Entries taken from a collection:
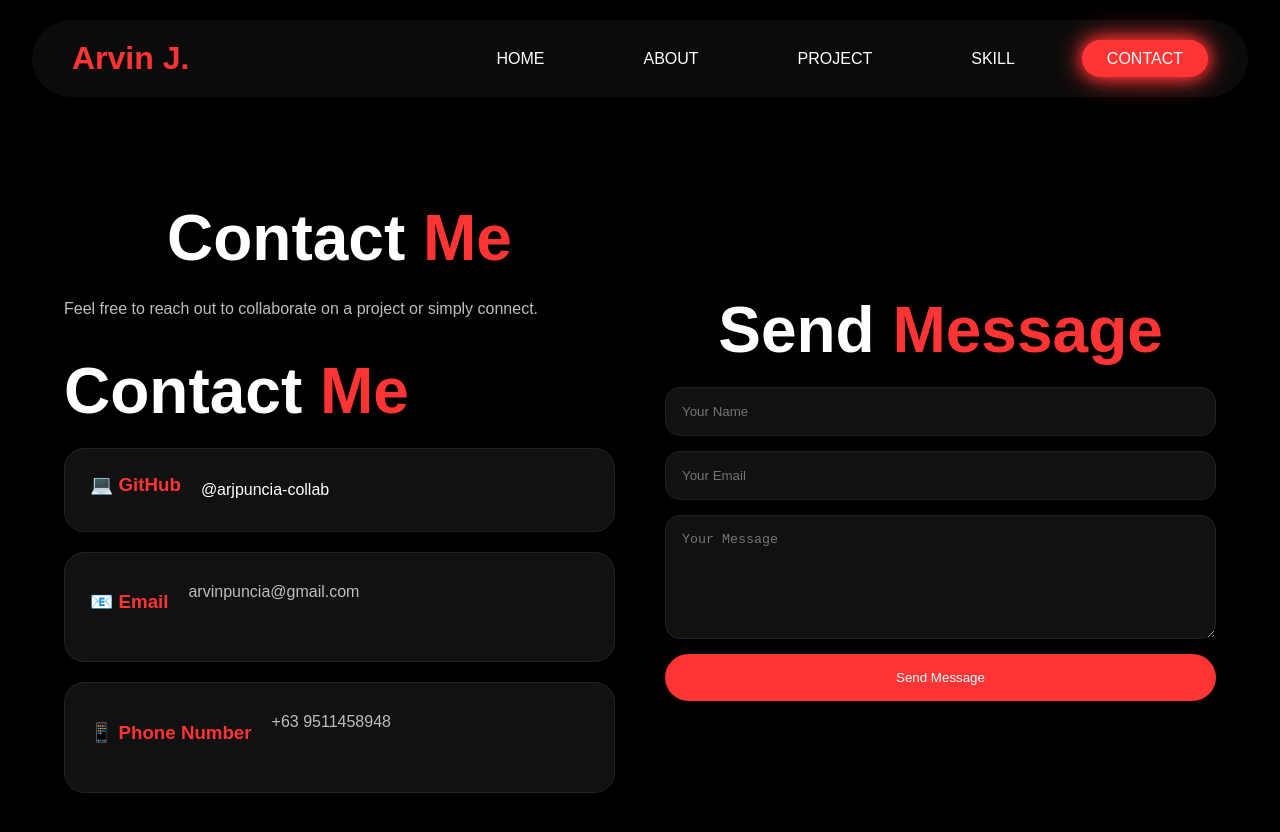
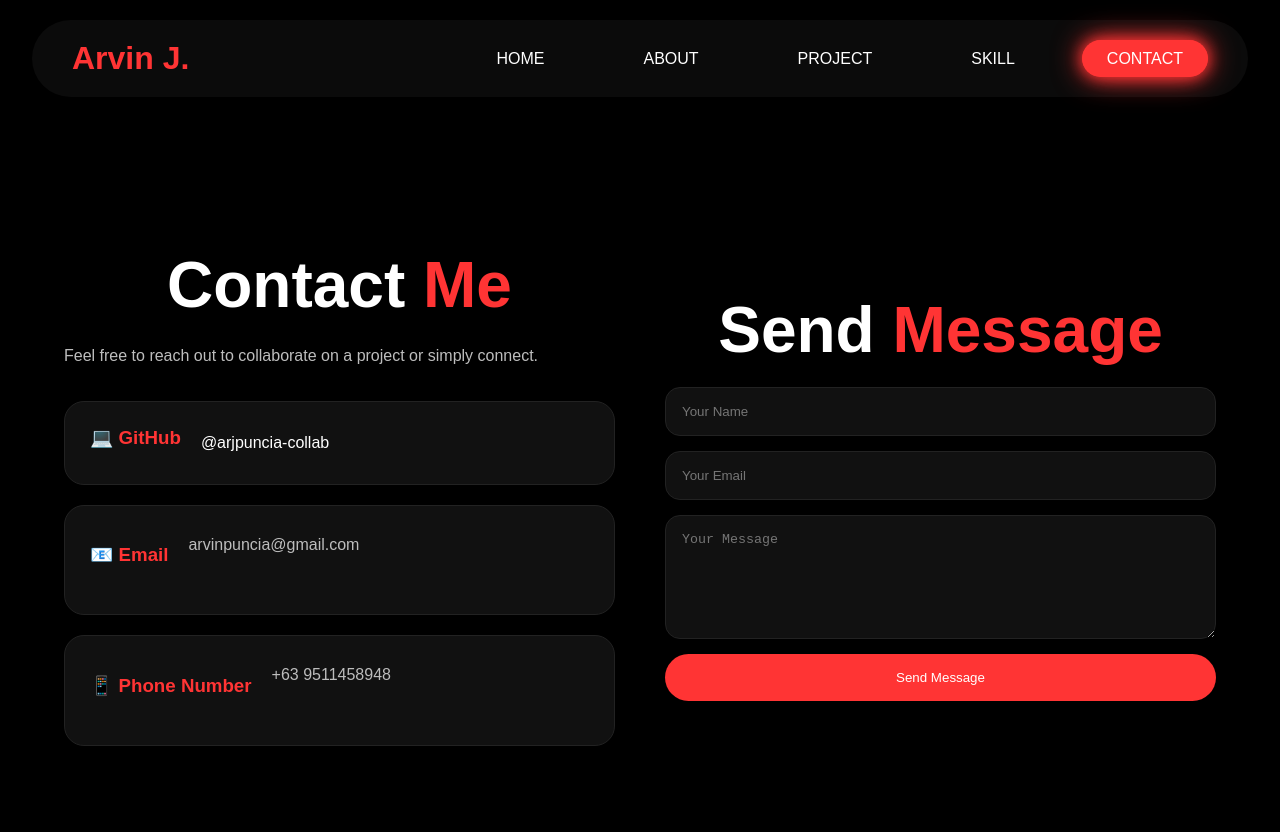
Before and after one commit to arjpuncia-collab/My-Frontend, a Next.js app in the folder my-project/: page /contact in a window 1280 px wide. Shown: the top 832 px of the page. Built offline with nearby package versions, Linux system fonts and the light colour scheme.

Commit message:
Porfolio

```diff
--- a/my-project/app/contact/page.tsx
+++ b/my-project/app/contact/page.tsx
@@ -14,12 +14,7 @@ export default function Contact() {
         </p>
 
         <div className="contact-left">
-
-  <h1>
-    Contact <span>Me</span>
-  </h1>
-
-  <div className="contact-card">
+<div className="contact-card">
     <h3>💻 GitHub</h3>
     <a href="https://github.com/arjpuncia-collab" target="_blank">
       @arjpuncia-collab
```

» **THE TASK**: A verbatim copy of the data, free of pictures, is the expected answer.

» **TASK SOLUTION**:
Before and after one commit to arjpuncia-collab/My-Frontend, a Next.js app in the folder my-project/: page /contact in a window 1280 px wide. Shown: the top 832 px of the page. Built offline with nearby package versions, Linux system fonts and the light colour scheme.

Commit message:
Porfolio

```diff
--- a/my-project/app/contact/page.tsx
+++ b/my-project/app/contact/page.tsx
@@ -14,12 +14,7 @@ export default function Contact() {
         </p>
 
         <div className="contact-left">
-
-  <h1>
-    Contact <span>Me</span>
-  </h1>
-
-  <div className="contact-card">
+<div className="contact-card">
     <h3>💻 GitHub</h3>
     <a href="https://github.com/arjpuncia-collab" target="_blank">
       @arjpuncia-collab
```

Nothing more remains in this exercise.